Curbed: Browsing your video collection, there seems to be a good mix of major cities like Chicago and Guangzhou, and lesser known places like the Ardennes in Belgium and Aragón in Spain. How do you pick which places to shoot?
JD: That depends. When I am in a certain city or country for a corporate project that I am realizing with my production company spoonfilm, I usually try to stay a little longer to get some shots for a Little Big World episode. This is for instance how most of the episodes in China have happened. Sometimes I am also asked by tourist councils to produce an episode of their destination for the series. La Rioja and Aragón in Spain are one of those.
And when my girlfriend was working in Boston for three years, I spent a lot of time in the U.S. and shot most of the North America episodes in that time. And then there are some places which have been on my personal bucket list for a long time and when I finally go there I do also shoot an episode there. Albania, Burma, Jordan, and Oman (coming soon) are such places.
Curbed: I noticed that the soundtrack can be very different from video to video—for example, the Chicago one is busy-techno, the Miami one is kind of classical comedy, and the Detroit one is very dramatic. Do you pick the music yourself? How do you choose?
JD: Finding the right music for each film is actually one of the most difficult parts of each project in my opinion. Sometimes it takes me three days just to find a piece that works well with the images. Basically I start with the mood that I want to transport for a certain place and then I look for music that may work. Sometimes I end up doing rough cuts with three different pieces before settling for one final version to edit. However most of the time I end up with classical music as I am many times not happy with the quality of production music archives.
Curbed: I see you also allow these clips to be licensed, correct? What are some of the coolest or strangest places that have shown Little Big World footage?

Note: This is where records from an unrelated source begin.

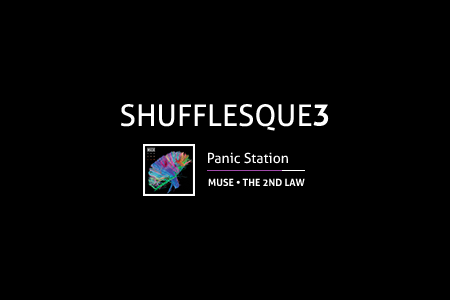
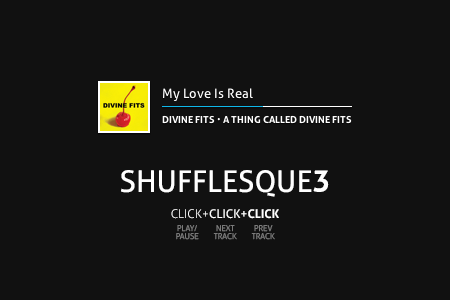
Less exit px for artwork so there's no black bar

Changed region(s): [[0.2178, 0.27, 0.7778, 0.45], [0.2489, 0.48, 0.7467, 0.66], [0.3733, 0.69, 0.6222, 0.81]]

diff --git a/shufflesque3.css b/shufflesque3.css
@@ -51,7 +51,7 @@ body.paused {
   width: 100%;
   height: 100%;
   position: absolute;
-  left: -48px;
+  left: -36px;
   top: 0;
   -webkit-transition-property: left;
   -webkit-transition-duration: .25s;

JD: Apart from TV channels in about 50 countries, there have been some closed circuit systems that have licensed the show, like airlines and such. The public transportation of Istanbul, for instance, is showing the series on the screens in the subway. Also a large gym chain is showing Little Big World. I workout there myself and do think it’s kind of weird every time a Little Big World episode comes up while I am doing cardio or such.
Curbed: Do you have a favorite video or two from your collection?
JD: This is always the hardest question for me to answer and it always depends on my current mood which one I pick. However, from my early films, Burma is still one of my favorites, while from the more recent stuff, I am very fond of Albania, Detroit and Sanya.
Curbed: I feel like a lot of these videos have a comedic feel to them—is that intentional? Or is that just what happens when everything is shrunken?
JD: This is actually on purpose and I don’t think that the miniature effect is responsible too much for this—it makes things more cute and adorable. Like I mentioned earlier, I try to catch many regular and unspectacular scenes from daily life in each country. Then I usually edit these scenes in a fun way to the music, which should give it the comedic touch.
I really think "tilt-shifting" puts things somehow in the right perspective. I think people should not take themselves and what they do too seriously. If some people get that feeling while watching my films, then my work is done.
Curbed: What motivates you to keep making more Little Big World videos?
JD: I still love to travel around the world, meet new people, experience different cultures and try all kinds of food :)
That being said, I have neglected my company activities for the last two years pretty much in favor of more Little Big World stuff. However, I also still love to produce documentaries and commercials. If I can find a good mixture of all these different activities, I think that I can go on for quite some more years with new Little Big World episodes.